**Work request:** On every line of the listing, check for "ipynb"; copy the lines that have it.

**Source data:**
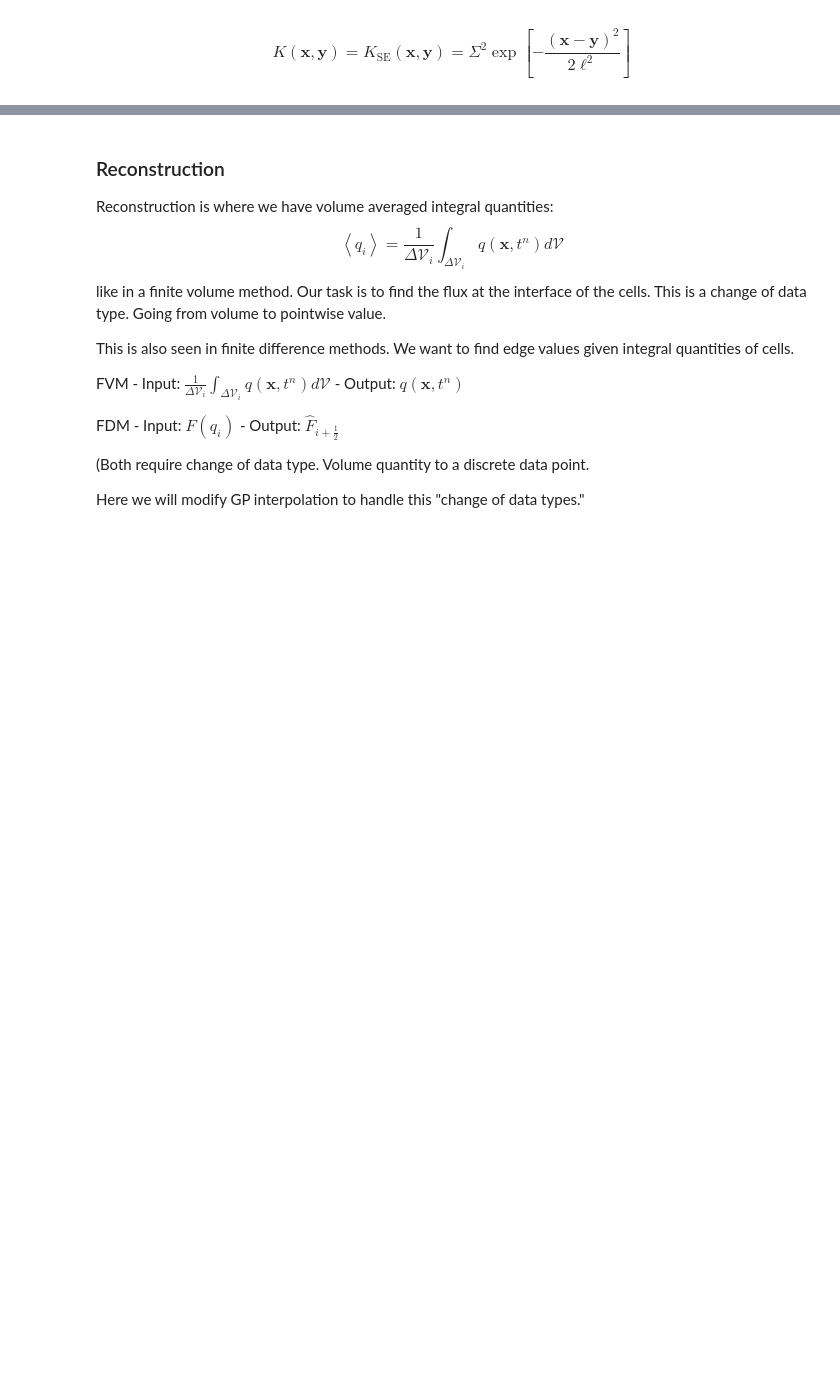
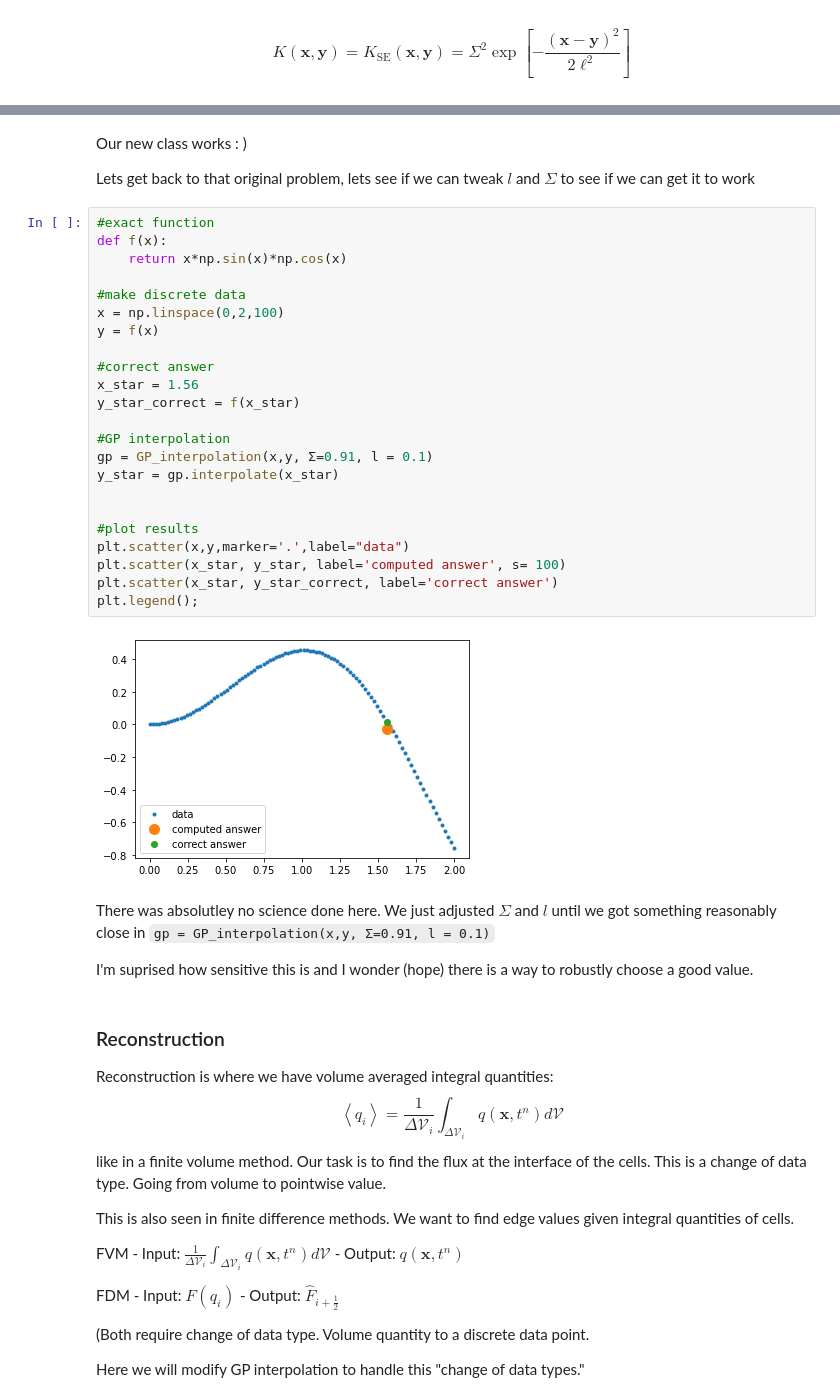
Before and after one commit to ChrisDeGrendele/gaussianprocesses, a Jupyter notebook: GP_Recipes.ipynb, the cells around one changed output, grey strips where cells are left out. Drawn from its saved outputs; the diff is of its cells as text; blank space fills up the shorter version.

```diff
--- a/GP_Recipes.ipynb
+++ b/GP_Recipes.ipynb
@@ -172,3 +246,36 @@ plt.legend();
+# %% [markdown]
+Our new class works : )
+
+Lets get back to that original problem, lets see if we can tweak $l$ and $\Sigma$ to see if we can get it to work
+# %%
+#exact function
+def f(x):
+    return x*np.sin(x)*np.cos(x)
+
+#make discrete data
+x = np.linspace(0,2,100)
+y = f(x)
+
+#correct answer
+x_star = 1.56
+y_star_correct = f(x_star)
+
+#GP interpolation
+gp = GP_interpolation(x,y, Σ=0.91, l = 0.1)
+y_star = gp.interpolate(x_star)
+
+
+#plot results
+plt.scatter(x,y,marker='.',label="data")
+plt.scatter(x_star, y_star, label='computed answer', s= 100)
+plt.scatter(x_star, y_star_correct, label='correct answer')
+plt.legend();
+# %% [output]
+[figure, added]
+# %% [markdown]
+There was absolutley no science done here. We just adjusted $\Sigma$ and $l$ until we got something reasonably close in `gp = GP_interpolation(x,y, Σ=0.91, l = 0.1)`
+
+I'm suprised how sensitive this is and I wonder (hope) there is a way to robustly choose a good value.
 # %% [markdown]
 ### Reconstruction
 
```
Also changed, not shown: parts of 17 cells of this notebook.
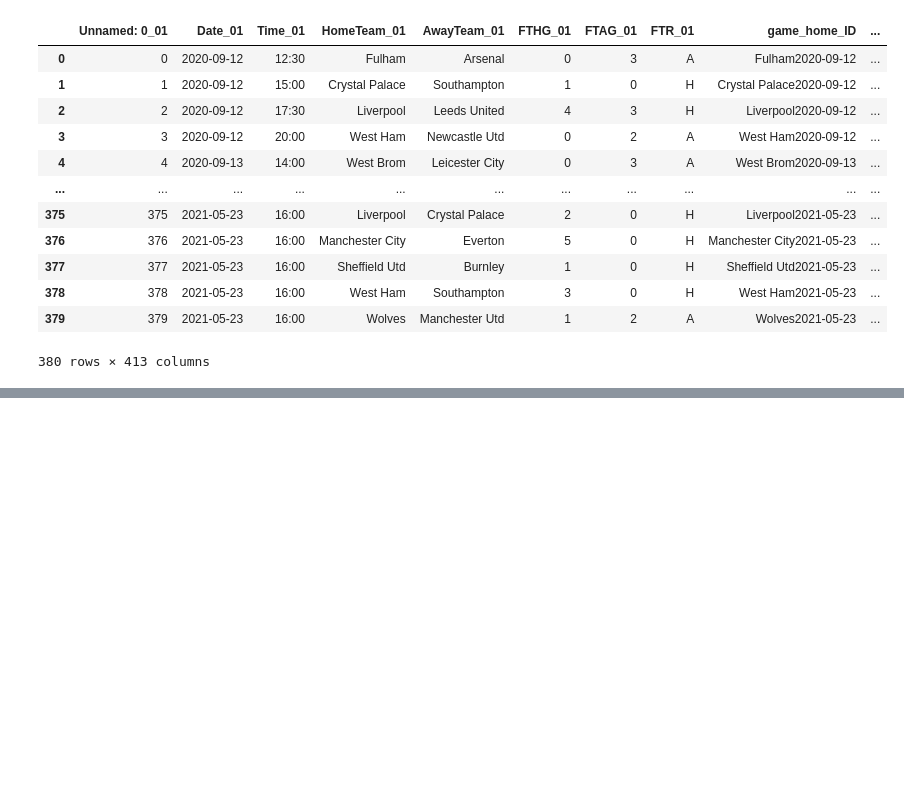
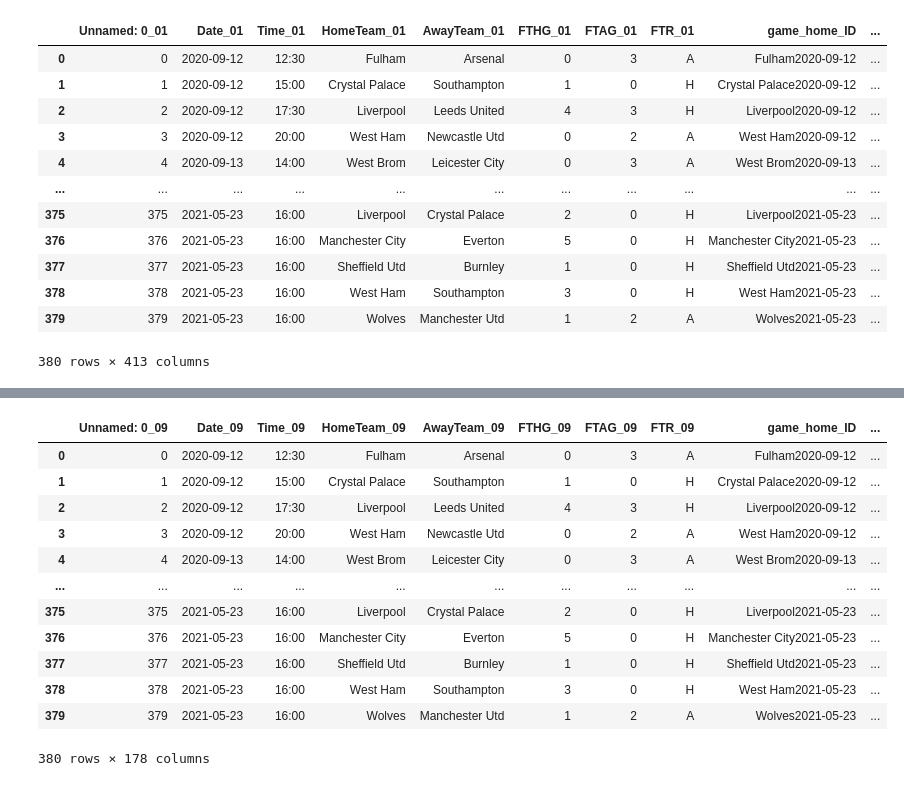
Before and after one commit to Giuliano99/Masterarbeit, a Jupyter notebook: 06_Exponential_Smoothing.ipynb, the cells around one changed output, grey strips where cells are left out. Saved outputs shown, nothing was run; the diff lists cells and outputs as text; code cells hidden in the pictures; blank space fills up the shorter version.

```diff
--- a/06_Exponential_Smoothing.ipynb
+++ b/06_Exponential_Smoothing.ipynb
@@ -512,0 +604,32 @@ NameError: name 'player_ratings_a_09' is not defined
+# %%
+#use only stats with alpha = 0.9
+player_ratings_09 =  pd.merge(player_ratings_a_09, PL20_21_fixtures, on= 'game_home_ID', how='left')
+#create differences
+player_ratings_09['gk_difference'] = player_ratings_09['rating_h_gk_09'] - player_ratings_09['rating_a_gk_09']
+player_ratings_09['df_difference'] = player_ratings_09['rating_h_df_09'] - player_ratings_09['rating_a_df_09']
+player_ratings_09['mf_difference'] = player_ratings_09['rating_h_mf_09'] - player_ratings_09['rating_a_mf_09']
+player_ratings_09['att_difference'] = player_ratings_09['rating_h_att_09'] - player_ratings_09['rating_a_att_09']
+player_ratings_09['bench_difference'] = player_ratings_09['rating_h_bench_09'] - player_ratings_09['rating_a_bench_09']
+player_ratings_09['influence_difference'] = player_ratings_09['influence_h_09'] - player_ratings_09['influence_a_09']
+player_ratings_09['creativity_difference'] = player_ratings_09['creativity_h_09'] - player_ratings_09['creativity_a_09']
+player_ratings_09['threat_difference'] = player_ratings_09['threat_h_09'] - player_ratings_09['threat_a_09']
+player_ratings_09['bps_difference'] = player_ratings_09['bps_h_09'] - player_ratings_09['bps_a_09']
+player_ratings_09['selected_difference'] = player_ratings_09['selected_h_09'] - player_ratings_09['selected_a_09']
+player_ratings_09['overall_h'] = player_ratings_09['rating_h_gk_09'] + player_ratings_09['rating_h_df_09'] + player_ratings_09['rating_h_mf_09'] + player_ratings_09['rating_h_att_09'] + player_ratings_09['rating_h_bench_09']
+player_ratings_09['overall_a'] = player_ratings_09['rating_a_gk_09'] + player_ratings_09['rating_a_df_09'] + player_ratings_09['rating_a_mf_09'] + player_ratings_09['rating_a_att_09'] + player_ratings_09['rating_a_bench_09']
+player_ratings_09['overall_difference'] = player_ratings_09['overall_h'] - player_ratings_09['overall_a']
+player_ratings_09
+# %% [output]
+|  | Unnamed: 0_09 | Date_09 | Time_09 | HomeTeam_09 | AwayTeam_09 | FTHG_09 | FTAG_09 | FTR_09 | game_home_ID | ... |
+| 0 | 0 | 2020-09-12 | 12:30 | Fulham | Arsenal | 0 | 3 | A | Fulham2020-09-12 | ... |
+| 1 | 1 | 2020-09-12 | 15:00 | Crystal Palace | Southampton | 1 | 0 | H | Crystal Palace2020-09-12 | ... |
+| 2 | 2 | 2020-09-12 | 17:30 | Liverpool | Leeds United | 4 | 3 | H | Liverpool2020-09-12 | ... |
+| 3 | 3 | 2020-09-12 | 20:00 | West Ham | Newcastle Utd | 0 | 2 | A | West Ham2020-09-12 | ... |
+| 4 | 4 | 2020-09-13 | 14:00 | West Brom | Leicester City | 0 | 3 | A | West Brom2020-09-13 | ... |
+| ... | ... | ... | ... | ... | ... | ... | ... | ... | ... | ... |
+| 375 | 375 | 2021-05-23 | 16:00 | Liverpool | Crystal Palace | 2 | 0 | H | Liverpool2021-05-23 | ... |
+| 376 | 376 | 2021-05-23 | 16:00 | Manchester City | Everton | 5 | 0 | H | Manchester City2021-05-23 | ... |
+| 377 | 377 | 2021-05-23 | 16:00 | Sheffield Utd | Burnley | 1 | 0 | H | Sheffield Utd2021-05-23 | ... |
+| 378 | 378 | 2021-05-23 | 16:00 | West Ham | Southampton | 3 | 0 | H | West Ham2021-05-23 | ... |
+| 379 | 379 | 2021-05-23 | 16:00 | Wolves | Manchester Utd | 1 | 2 | A | Wolves2021-05-23 | ... |
+380 rows × 178 columns
```
Also changed, not shown: parts of 13 cells of this notebook, 15 other files.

**Exercise solution:**
Before and after one commit to ChrisDeGrendele/gaussianprocesses, a Jupyter notebook: GP_Recipes.ipynb, the cells around one changed output, grey strips where cells are left out. Drawn from its saved outputs; the diff is of its cells as text; blank space fills up the shorter version.
--- a/GP_Recipes.ipynb
+++ b/GP_Recipes.ipynb
Before and after one commit to Giuliano99/Masterarbeit, a Jupyter notebook: 06_Exponential_Smoothing.ipynb, the cells around one changed output, grey strips where cells are left out. Saved outputs shown, nothing was run; the diff lists cells and outputs as text; code cells hidden in the pictures; blank space fills up the shorter version.
--- a/06_Exponential_Smoothing.ipynb
+++ b/06_Exponential_Smoothing.ipynb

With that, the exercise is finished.